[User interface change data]

┄┄┄┄┄┄

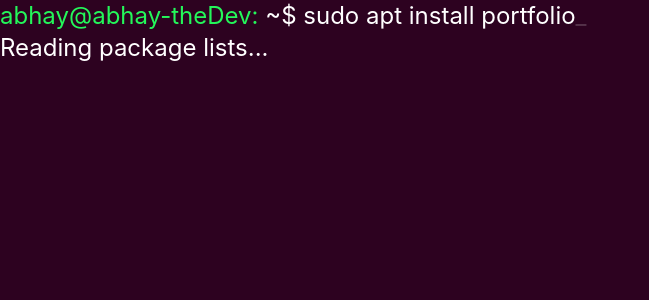
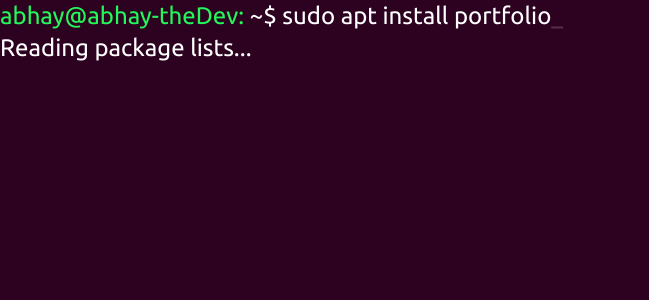
Before and after one commit to abhayrsr/portfolio, a React (Create React App) app in the folder portfolio/: page /terminal in a window 1280 px wide. Shown: the top 300 px of the page, without its empty margins (0-649 px from the left). Built offline with nearby package versions, Linux system fonts and the light colour scheme.

Commit message:
feat: styled terminal

```diff
--- a/portfolio/src/pages/terminal/terminal.jsx
+++ b/portfolio/src/pages/terminal/terminal.jsx
@@ -220,7 +220,7 @@ export default function Terminal({toggle}) {
   return (
     <div>
       <div className="relative sm:container sm:mx-auto size-full">
-        <div className="terminal absolute left 0 whitespace-nowrapfont-ubuntu text-white mobile:text-xs tablets:text-xl laptop:text-2xl size-full">
+        <div className="terminal absolute left 0 whitespace-nowrap font-ubuntu text-white mobile:text-xs tablets:text-xl laptop:text-2xl size-full">
           {/* <p className="absolute left 0">
             To run command as administrator (user: 'root'), use "sudo command".
             See man sudo root for detail.
```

┄┄┄┄┄┄

Set down all of the entries exactly as they stand, without any image.

Before and after one commit to abhayrsr/portfolio, a React (Create React App) app in the folder portfolio/: page /terminal in a window 1280 px wide. Shown: the top 300 px of the page, without its empty margins (0-649 px from the left). Built offline with nearby package versions, Linux system fonts and the light colour scheme.

Commit message:
feat: styled terminal

```diff
--- a/portfolio/src/pages/terminal/terminal.jsx
+++ b/portfolio/src/pages/terminal/terminal.jsx
@@ -220,7 +220,7 @@ export default function Terminal({toggle}) {
   return (
     <div>
       <div className="relative sm:container sm:mx-auto size-full">
-        <div className="terminal absolute left 0 whitespace-nowrapfont-ubuntu text-white mobile:text-xs tablets:text-xl laptop:text-2xl size-full">
+        <div className="terminal absolute left 0 whitespace-nowrap font-ubuntu text-white mobile:text-xs tablets:text-xl laptop:text-2xl size-full">
           {/* <p className="absolute left 0">
             To run command as administrator (user: 'root'), use "sudo command".
             See man sudo root for detail.
```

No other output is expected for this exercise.